[10] U.S. House of Representatives, “Whistleblowers Raise Grave Concerns with Trump Administration’s Efforts to Transfer Sensitive Nuclear Technology to Saudi Arabia,” Interim Staff Report, February 2019 (Retrievable at Accessed on September 12, 2019).

[11] Lister, Tim and Tamara Qiblawi, “Saudi nuclear program accelerates, raising tensions in a volatile region,” CNN, April 7, 2019 (Accessed on September 12, 2019

[12] “Congressman Brad Sherman Questions Secretary of State Mike Pompeo,” YouTube Video, Published on March 27, 2019 (Accessed on September 12, 2019

[13] Bagli, Charles V. and Kate Kelly, “Deal gives Kushners cash infusion on 666 Fifth Avenue,” The New York Times, August 3, 2018 (Accessed on September 12, 2019

[14] Morning, Joe, “Flynn pushed to share nuclear tech with Saudi Arabia: Report,” MSNBC, February 20, 2019 (Accessed on September 12, 2019 See also Colman, Zac, “House report bare White House feud over Saudi Arabia nuclear push,” Politico, February 19, 2019 (Accessed on September 12, 2019

[15] Reuters, “Trump’s friend tried to profit from Middle East nuclear deal, lawmakers say,” The Guardian, July 29, 2010 (Accessed on September 12, 2019

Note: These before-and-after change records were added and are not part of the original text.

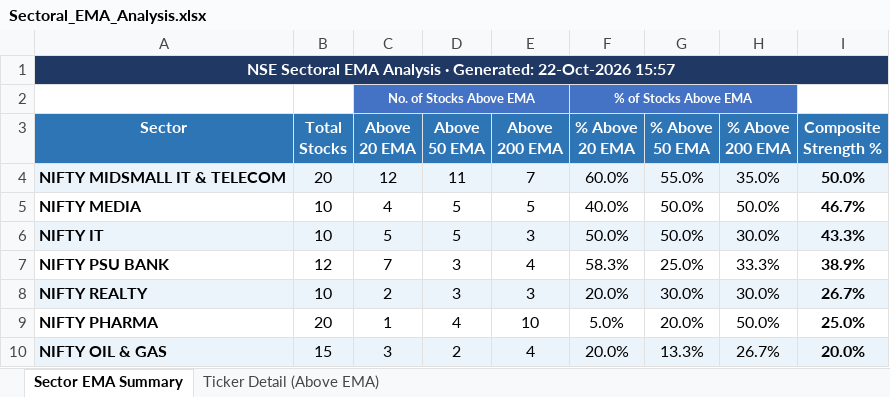
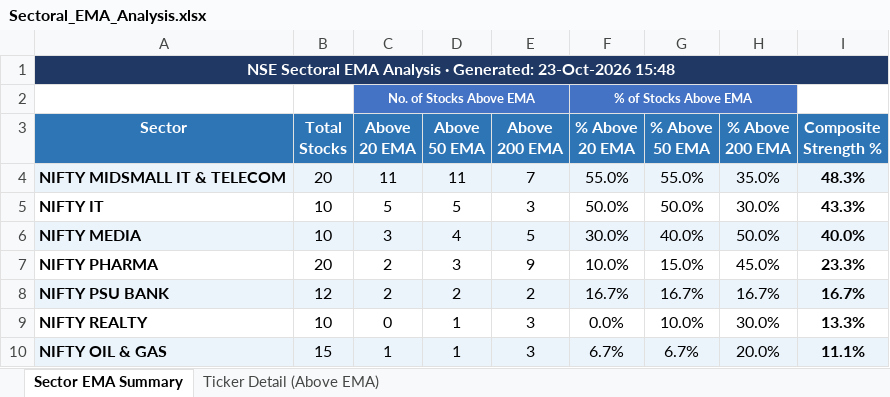
Before and after one commit to nikunj2021/EMA-Screener-, an Excel workbook: Report/EMAReport/Sectoral_EMA_Analysis.xlsx, sheet Sector EMA Summary, drawn as a sheet; only a part is shown; values as stored, in another font and other column widths than the file's, no borders; conditional formats not drawn; removed rows and columns are numbered as before the commit, all else as after; the diff covers the shown part only; the diff names each change by its address in the sheet, - before the commit and + after, or states it on an @@ line.

```diff
--- a/Report/EMAReport/Sectoral_EMA_Analysis.xlsx (sheet Sector EMA Summary)
+++ b/Report/EMAReport/Sectoral_EMA_Analysis.xlsx (sheet Sector EMA Summary)
-A1 (Sector): …· Generated: 22-Oct-2026 15:57
+A1 (Sector): …· Generated: 23-Oct-2026 15:48
-C4 (Above 20 EMA): 12
+C4 (Above 20 EMA): 11
-F4 (% Above 20 EMA): 60.0%
+F4 (% Above 20 EMA): 55.0%
-I4 (Composite Strength %): 50.0%
+I4 (Composite Strength %): 48.3%
-row 5: NIFTY MEDIA | 10 | 4 | 5 | 5 | 40.0% | 50.0% | 50.0% | 46.7%
-A5:I5 fill: #EBF3FB
+A5:I5 fill: none
+row 6: NIFTY MEDIA | 10 | 3 | 4 | 5 | 30.0% | 40.0% | 50.0% | 40.0%
+row 7: NIFTY PHARMA | 20 | 2 | 3 | 9 | 10.0% | 15.0% | 45.0% | 23.3%
-A8:I8 fill: none
+A8:I8 fill: #EBF3FB
-C8 (Above 20 EMA): 7
+C8 (Above 20 EMA): 2
-D8 (Above 50 EMA): 3
+D8 (Above 50 EMA): 2
-E8 (Above 200 EMA): 4
+E8 (Above 200 EMA): 2
-F8 (% Above 20 EMA): 58.3%
+F8 (% Above 20 EMA): 16.7%
-G8 (% Above 50 EMA): 25.0%
+G8 (% Above 50 EMA): 16.7%
-H8 (% Above 200 EMA): 33.3%
+H8 (% Above 200 EMA): 16.7%
-I8 (Composite Strength %): 38.9%
+I8 (Composite Strength %): 16.7%
-A9:I9 fill: #EBF3FB
+A9:I9 fill: none
-C9 (Above 20 EMA): 2
+C9 (Above 20 EMA): 0
-D9 (Above 50 EMA): 3
+D9 (Above 50 EMA): 1
-F9 (% Above 20 EMA): 20.0%
+F9 (% Above 20 EMA): 0.0%
-G9 (% Above 50 EMA): 30.0%
+G9 (% Above 50 EMA): 10.0%
-I9 (Composite Strength %): 26.7%
+I9 (Composite Strength %): 13.3%
-row 9: NIFTY PHARMA | 20 | 1 | 4 | 10 | 5.0% | 20.0% | 50.0% | 25.0%
-C10 (Above 20 EMA): 3
+C10 (Above 20 EMA): 1
-D10 (Above 50 EMA): 2
+D10 (Above 50 EMA): 1
-E10 (Above 200 EMA): 4
+E10 (Above 200 EMA): 3
-F10 (% Above 20 EMA): 20.0%
+F10 (% Above 20 EMA): 6.7%
-G10 (% Above 50 EMA): 13.3%
+G10 (% Above 50 EMA): 6.7%
-H10 (% Above 200 EMA): 26.7%
+H10 (% Above 200 EMA): 20.0%
-I10 (Composite Strength %): 20.0%
+I10 (Composite Strength %): 11.1%
```
Also changed, not shown: 2 added rows, 2 removed rows, 10 edited cells and cell formats elsewhere in this sheet, sheet Ticker Detail (Above EMA), Report/EMAReport/Micro_250_ema_breadth.xlsx, Report/EMAReport/Micro_250_ema_breadth_history.xlsx, 4 other files.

[16] (Accessed on September 12, 2019).

[17] (Accessed on September 12, 2019).

[18] (Accessed on September 12, 2019).

[19] Tirone, Jonathan, “Before Saudi Arabia goes nuclear, it may have to follow Iran’s lead,” Bloomberg, March 6, 2019 (Accessed on September 12, 2019 See also Tandon, Shaun, “IAEA demands safeguards from Saudi Arabia on first nuclear reactor,” The Times Of Israel, April 6, 2019 (Accessed on September 12, 2019

[20] Morello, Carol, “Iran crisis looms over Pompeo’s trip to Middle East, Asia,” The Washington Post, June 23, 2019 (Accessed on September 12, 2019

[21] U.S. House of Representatives – Committee on Foreign Affairs, “Engel floor remarks on arms sales resolution of disapproval,” Press release, July 17, 2019 (Accessed September 12, 2019

[22] S.J.Res.36 – A joint resolution providing for congressional disapproval of the proposed transfer to the Kingdom of Saudi Arabia, the United Kingdom of Great Britain and Northern Ireland, the Kingdom of Spain, and the Italian Republic of certain defense articles and services.116th Congress (2019-2020) (Accessed on September 12, 2019

[23] Borger, Julian, “To import nuclear fuel, Saudi Arabia must agree to inspections – IAEA Chief, The Guardian, April 5, 2019 (Accessed on September 12, 2019